A cherry pitter may collect dust 363 days a year, but when I buy 12# of cherries, it’s been worth it every time I’ve shuffled it around my utensil drawer. I keep several tins of thread in all colors on hand, because I actually mend and sew clothes and things for the house. I may not know what color thread I may need for a future project, but I have enough variety that I’m prepared. I’ve yet to see a DIY minimalist.
Having supplies on hand means that I don’t have to interrupt my day to track down what I need and run all over town to get it. Who’s to say that we’ll always be able to access anything we need at any time? Anyone ever been put on lock-down (ahem)? Life would be a lark if we never had to consider the future. But I’m a housewife–a manager–and it’s my job to prepare for possible needs in various situations.
Beyond the need for equipment and I don’t see the personality in minimalism, either. Where is the cupboard of favorite teas? The comfy quilts? The bins of craft supplies? The souvenirs and hand-me-downs from past generations? (And most importantly, where is the stash of canning jars??) Where does it feel like a home?

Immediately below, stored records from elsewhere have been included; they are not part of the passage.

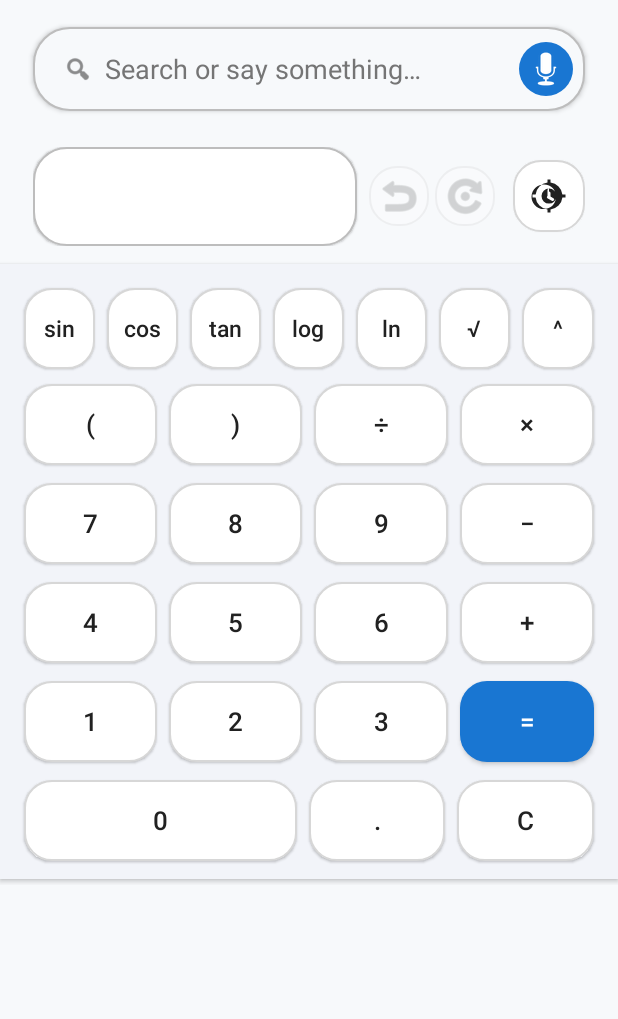
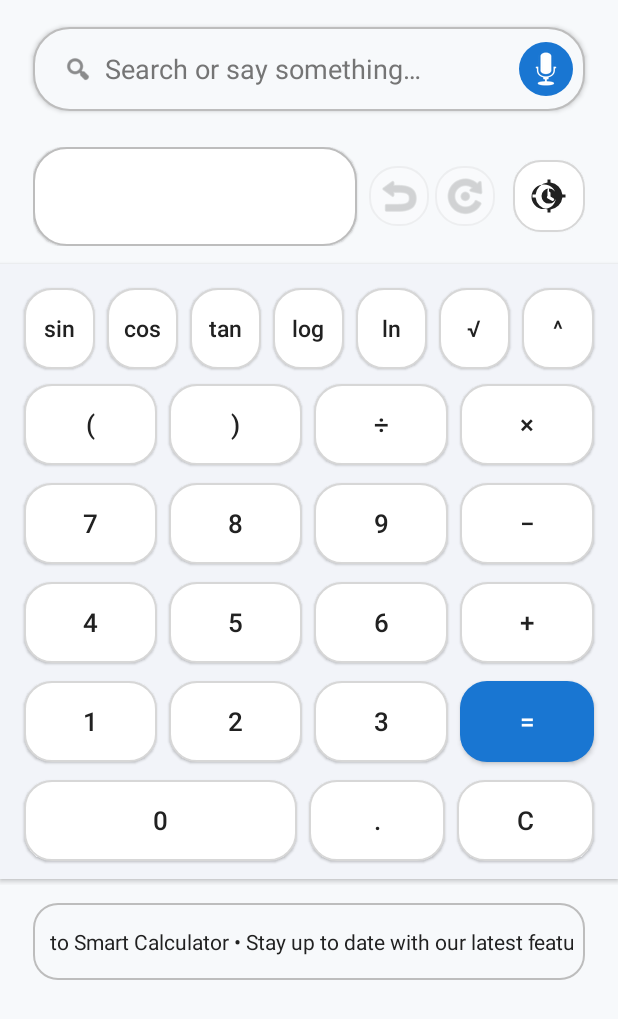
Before and after one commit to akshayabduk/smartcalc-voice-171, an Android app: the screen it shows after launch (MainActivity), on a phone screen of 412 x 824 dp. Shown: the top 1019 px of the screen. Run offline under Robolectric (Android 15) with nearby library versions, the phone set to English and light mode, and no system bars; libraries missing offline, so code that uses them is left out: org.apache.commons.

Commit message:
CheckPoint - cgf54a0cf2

```diff
--- a/kotlin_frontend/app/src/main/kotlin/org/example/app/MainActivity.kt
+++ b/kotlin_frontend/app/src/main/kotlin/org/example/app/MainActivity.kt
@@ -19,6 +19,7 @@ import android.widget.ImageButton
 import android.widget.LinearLayout
 import android.widget.Button
 import android.widget.ImageView
+import android.widget.HorizontalScrollView
 import android.view.LayoutInflater
 import android.view.View
 import android.view.ViewGroup
@@ -27,7 +28,7 @@ import android.widget.Toast
 import android.animation.ObjectAnimator
 
 class MainActivity : Activity() {
-
+    // Rest of the file remains unchanged
     private lateinit var voiceSearchBar: VoiceSearchBar
     private lateinit var resultBox: TextView
     private var currentExpression: String = ""
@@ -37,6 +38,8 @@ class MainActivity : Activity() {
     private lateinit var btnRedo: ImageButton
     private var isHistoryDrawerShowing: Boolean = false
     private lateinit var resultHistoryRow: View
+    private lateinit var newsTickerText: TextView
+    private var newsTickerAnimator: ObjectAnimator? = null
 
     private lateinit var uiModeManager: UiModeManager
 
@@ -84,6 +87,71 @@ class MainActivity : Activity() {
         wireCalculatorKeypad()
 
         setupHistoryPanel()
+        setupNewsTicker()
+    }
+
+    private fun setupNewsTicker() {
+        newsTickerText = findViewById(R.id.newsTickerText)
+        newsTickerText.text = getString(R.string.sample_news)
+        newsTickerText.contentDescription = getString(R.string.news_ticker_content_desc)
+
+        // Start auto-scrolling animation
+        startNewsTickerAnimation()
+
+        // Handle touch to pause/resume scrolling
+        newsTickerText.setOnClickListener {
+            if (newsTickerAnimator?.isPaused == true) {
+                newsTickerAnimator?.resume()
+            } else {
+                newsTickerAnimator?.pause()
+            }
+        }
+    }
+
+    private fun startNewsTickerAnimation() {
+        newsTickerText.post {
+            val scrollView = newsTickerText.parent as HorizontalScrollView
+            val textWidth = newsTickerText.width
+            val screenWidth = scrollView.width
+
+            // Only animate if text is wider than the screen
+            if (textWidth > screenWidth) {
+                // Calculate total scroll distance including padding for smooth loop
+                val scrollAmount = textWidth + screenWidth
+
+                newsTickerAnimator?.cancel()
+                newsTickerAnimator = ObjectAnimator.ofInt(
+                    scrollView,
+                    "scrollX",
+                    0,
+                    scrollAmount
+                ).apply {
+                    duration = (scrollAmount * 25).toLong() // Speed based on content length
+                    repeatCount = ObjectAnimator.INFINITE
+                    repeatMode = ObjectAnimator.RESTART
+
+                    // Reset scroll position when reaching the end
+                    addUpdateListener { animator ->
+                        val currentScroll = animator.animatedValue as Int
+                        if (currentScroll >= textWidth) {
+                            scrollView.scrollTo(0, 0)
+                            animator.start()
+                        }
+                    }
+                    start()
+                }
+            }
+        }
+    }
+
+    override fun onPause() {
+        super.onPause()
+        newsTickerAnimator?.pause()
+    }
+
+    override fun onResume() {
+        super.onResume()
+        newsTickerAnimator?.resume()
     }
 
     private fun updateResultBox(expression: String) {
--- /dev/null
+++ b/kotlin_frontend/app/src/main/res/drawable/bg_news_ticker.xml
@@ -0,0 +1,8 @@
+<?xml version="1.0" encoding="utf-8"?>
+<shape xmlns:android="http://schemas.android.com/apk/res/android"
+    android:shape="rectangle">
+    <solid android:color="@color/surface" />
+    <corners android:radius="16dp" />
+    <stroke android:width="1dp" android:color="@color/divider" />
+    <padding android:left="8dp" android:top="8dp" android:right="8dp" android:bottom="8dp"/>
+</shape>
--- a/kotlin_frontend/app/src/main/res/layout/activity_main.xml
+++ b/kotlin_frontend/app/src/main/res/layout/activity_main.xml
@@ -108,6 +108,34 @@
         />
     </LinearLayout>
 
+    <!-- News Ticker below calculator keypad -->
+    <HorizontalScrollView
+        android:id="@+id/newsTickerContainer"
+        android:layout_width="match_parent"
+        android:layout_height="wrap_content"
+        android:layout_below="@id/layoutCalculatorKeypadContainer"
+        android:layout_marginTop="12dp"
+        android:layout_marginStart="22dp"
+        android:layout_marginEnd="22dp"
+        android:layout_marginBottom="16dp"
+        android:scrollbars="none"
+        android:background="@drawable/bg_news_ticker"
+        android:fillViewport="true">
+
+        <TextView
+            android:id="@+id/newsTickerText"
+            android:layout_width="wrap_content"
+            android:layout_height="wrap_content"
+            android:textColor="@color/onSurface"
+            android:textSize="14sp"
+            android:padding="8dp"
+            android:singleLine="true"
+            android:ellipsize="none"
+            android:scrollHorizontally="true"
+            android:focusable="true"
+            android:clickable="true" />
+    </HorizontalScrollView>
+
     <TextView
         android:id="@+id/textView"
         android:layout_width="wrap_content"
--- a/kotlin_frontend/app/src/main/res/values/strings.xml
+++ b/kotlin_frontend/app/src/main/res/values/strings.xml
@@ -32,4 +32,6 @@
     <string name="redo_button_desc">Redo last undone change</string>
     <string name="swipe_to_delete_desc">Swipe left or right to delete</string>
     <string name="calculation_deleted">Calculation deleted</string>
+    <string name="news_ticker_content_desc">News ticker displaying latest updates</string>
+    <string name="sample_news">📱 Welcome to Smart Calculator • Stay up to date with our latest features • Voice commands now support complex calculations • Try saying "Calculate the square root of 144 plus 25" • More updates coming soon!</string>
 </resources>
```
Also changed, not shown: 6 other files.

I’m a homemaker and my home isn’t a depot. It’s not a place to rest and eat between commitments. I live in my home and I want to be comfortable and be surrounded by things that make me feel at home, cozy, and are useful to me. Minimalism may work well for some people, but not for me and I won’t feel guilty about it.
It’s not that the minimalism movement is all bad. Several friends and I have gotten together numerous times to brainstorm and share ideas on managing our homes more efficiently and smoothly so that ultimately, we spend less time managing it all. It took us over a year to conclude that the best way to manage our stuff is to simply have less of it to manage. (We may not be a sharp group, but we’re persistent…)

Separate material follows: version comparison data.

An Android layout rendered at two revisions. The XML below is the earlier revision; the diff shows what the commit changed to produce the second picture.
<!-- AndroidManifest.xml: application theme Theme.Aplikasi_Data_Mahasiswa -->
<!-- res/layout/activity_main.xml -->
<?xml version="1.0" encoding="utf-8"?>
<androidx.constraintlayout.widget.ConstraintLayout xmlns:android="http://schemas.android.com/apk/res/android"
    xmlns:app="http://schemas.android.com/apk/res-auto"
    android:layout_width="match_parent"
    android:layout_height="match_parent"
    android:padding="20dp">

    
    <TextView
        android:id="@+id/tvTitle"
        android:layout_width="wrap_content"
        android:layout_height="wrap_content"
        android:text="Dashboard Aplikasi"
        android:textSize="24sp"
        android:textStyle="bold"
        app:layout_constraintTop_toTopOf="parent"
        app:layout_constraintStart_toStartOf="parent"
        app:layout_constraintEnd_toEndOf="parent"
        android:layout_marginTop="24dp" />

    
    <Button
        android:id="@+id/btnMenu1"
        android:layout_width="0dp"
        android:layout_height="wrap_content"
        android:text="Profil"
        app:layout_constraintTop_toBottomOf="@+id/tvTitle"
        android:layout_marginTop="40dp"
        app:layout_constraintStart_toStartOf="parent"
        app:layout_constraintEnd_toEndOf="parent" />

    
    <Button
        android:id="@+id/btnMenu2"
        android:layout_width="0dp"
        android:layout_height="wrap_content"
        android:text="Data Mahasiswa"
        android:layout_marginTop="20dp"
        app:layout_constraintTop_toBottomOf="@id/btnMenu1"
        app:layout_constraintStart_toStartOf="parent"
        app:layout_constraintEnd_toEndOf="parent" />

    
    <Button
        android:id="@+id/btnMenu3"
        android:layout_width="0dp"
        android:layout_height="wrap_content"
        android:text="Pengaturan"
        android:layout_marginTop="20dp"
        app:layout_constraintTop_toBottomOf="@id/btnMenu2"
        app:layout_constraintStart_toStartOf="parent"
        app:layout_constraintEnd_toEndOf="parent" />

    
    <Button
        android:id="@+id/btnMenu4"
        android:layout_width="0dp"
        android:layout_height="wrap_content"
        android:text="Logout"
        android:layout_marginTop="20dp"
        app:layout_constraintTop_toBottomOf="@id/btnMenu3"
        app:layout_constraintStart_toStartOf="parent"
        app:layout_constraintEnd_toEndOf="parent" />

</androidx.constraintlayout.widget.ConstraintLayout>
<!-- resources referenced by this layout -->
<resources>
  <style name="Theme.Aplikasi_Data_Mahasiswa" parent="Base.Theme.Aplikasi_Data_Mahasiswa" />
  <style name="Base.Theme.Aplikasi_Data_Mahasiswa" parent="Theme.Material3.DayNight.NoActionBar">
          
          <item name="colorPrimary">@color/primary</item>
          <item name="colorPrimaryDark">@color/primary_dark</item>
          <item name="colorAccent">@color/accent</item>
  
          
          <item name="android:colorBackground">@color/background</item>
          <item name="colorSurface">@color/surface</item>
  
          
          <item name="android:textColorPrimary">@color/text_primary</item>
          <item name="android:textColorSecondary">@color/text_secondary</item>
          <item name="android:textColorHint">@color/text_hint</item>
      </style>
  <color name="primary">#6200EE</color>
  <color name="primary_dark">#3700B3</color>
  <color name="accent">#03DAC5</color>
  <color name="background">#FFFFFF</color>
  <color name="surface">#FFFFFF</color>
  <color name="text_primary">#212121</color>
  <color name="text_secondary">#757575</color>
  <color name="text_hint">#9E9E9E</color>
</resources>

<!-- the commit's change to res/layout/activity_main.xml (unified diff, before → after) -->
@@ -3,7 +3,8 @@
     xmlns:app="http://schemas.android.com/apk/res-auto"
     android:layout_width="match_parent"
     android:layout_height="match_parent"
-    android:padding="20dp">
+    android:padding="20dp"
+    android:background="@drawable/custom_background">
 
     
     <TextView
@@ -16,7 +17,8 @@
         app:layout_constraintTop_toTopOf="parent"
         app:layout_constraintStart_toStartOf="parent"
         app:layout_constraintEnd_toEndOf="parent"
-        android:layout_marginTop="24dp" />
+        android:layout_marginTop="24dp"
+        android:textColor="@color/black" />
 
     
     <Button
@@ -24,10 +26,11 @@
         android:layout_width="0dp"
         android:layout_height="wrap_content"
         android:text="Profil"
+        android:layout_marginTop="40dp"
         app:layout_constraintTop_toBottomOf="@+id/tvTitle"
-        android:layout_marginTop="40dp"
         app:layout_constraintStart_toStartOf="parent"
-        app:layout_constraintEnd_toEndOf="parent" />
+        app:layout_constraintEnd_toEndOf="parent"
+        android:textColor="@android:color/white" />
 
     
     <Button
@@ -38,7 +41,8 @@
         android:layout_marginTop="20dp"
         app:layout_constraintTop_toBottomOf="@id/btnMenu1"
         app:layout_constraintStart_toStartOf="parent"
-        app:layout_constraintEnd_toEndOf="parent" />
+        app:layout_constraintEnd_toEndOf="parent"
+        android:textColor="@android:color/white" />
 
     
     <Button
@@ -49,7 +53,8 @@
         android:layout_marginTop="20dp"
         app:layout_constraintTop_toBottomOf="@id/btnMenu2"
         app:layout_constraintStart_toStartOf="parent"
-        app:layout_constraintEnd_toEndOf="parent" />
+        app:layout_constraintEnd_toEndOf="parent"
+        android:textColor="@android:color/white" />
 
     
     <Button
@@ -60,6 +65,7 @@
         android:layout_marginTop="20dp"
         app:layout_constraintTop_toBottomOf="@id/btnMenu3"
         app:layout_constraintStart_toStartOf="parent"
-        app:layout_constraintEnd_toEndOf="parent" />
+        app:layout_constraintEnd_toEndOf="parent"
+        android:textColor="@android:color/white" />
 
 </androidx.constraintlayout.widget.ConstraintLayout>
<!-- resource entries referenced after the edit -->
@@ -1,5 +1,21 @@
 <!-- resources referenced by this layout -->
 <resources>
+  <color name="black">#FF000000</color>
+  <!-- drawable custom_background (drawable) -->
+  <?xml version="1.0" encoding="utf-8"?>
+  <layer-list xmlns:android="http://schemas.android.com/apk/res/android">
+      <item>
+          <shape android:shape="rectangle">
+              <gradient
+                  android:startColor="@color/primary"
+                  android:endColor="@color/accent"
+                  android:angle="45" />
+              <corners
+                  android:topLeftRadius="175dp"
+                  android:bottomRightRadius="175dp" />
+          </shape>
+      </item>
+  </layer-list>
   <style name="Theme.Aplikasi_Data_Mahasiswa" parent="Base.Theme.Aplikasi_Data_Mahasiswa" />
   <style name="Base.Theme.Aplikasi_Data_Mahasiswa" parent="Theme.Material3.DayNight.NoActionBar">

I’m learning to be a little more realistic and less sentimental when it comes to hanging on to something I haven’t used and likely won’t in the future. I’ve also learned that I don’t need as much as I think I do. By culling the excess, I can spend more time, money, and energy on the stuff I do value. Like books. Ahem.
As usual, happiness is found in a balance. The Shoppers and Hoarders on one side and Minimalists on the other can tout the superiority to their ways of life. I think the rest of us can live peacefully in the middle, hanging on to what we need and use (and want) without feeling materialistic and greedy.
Where do you stand?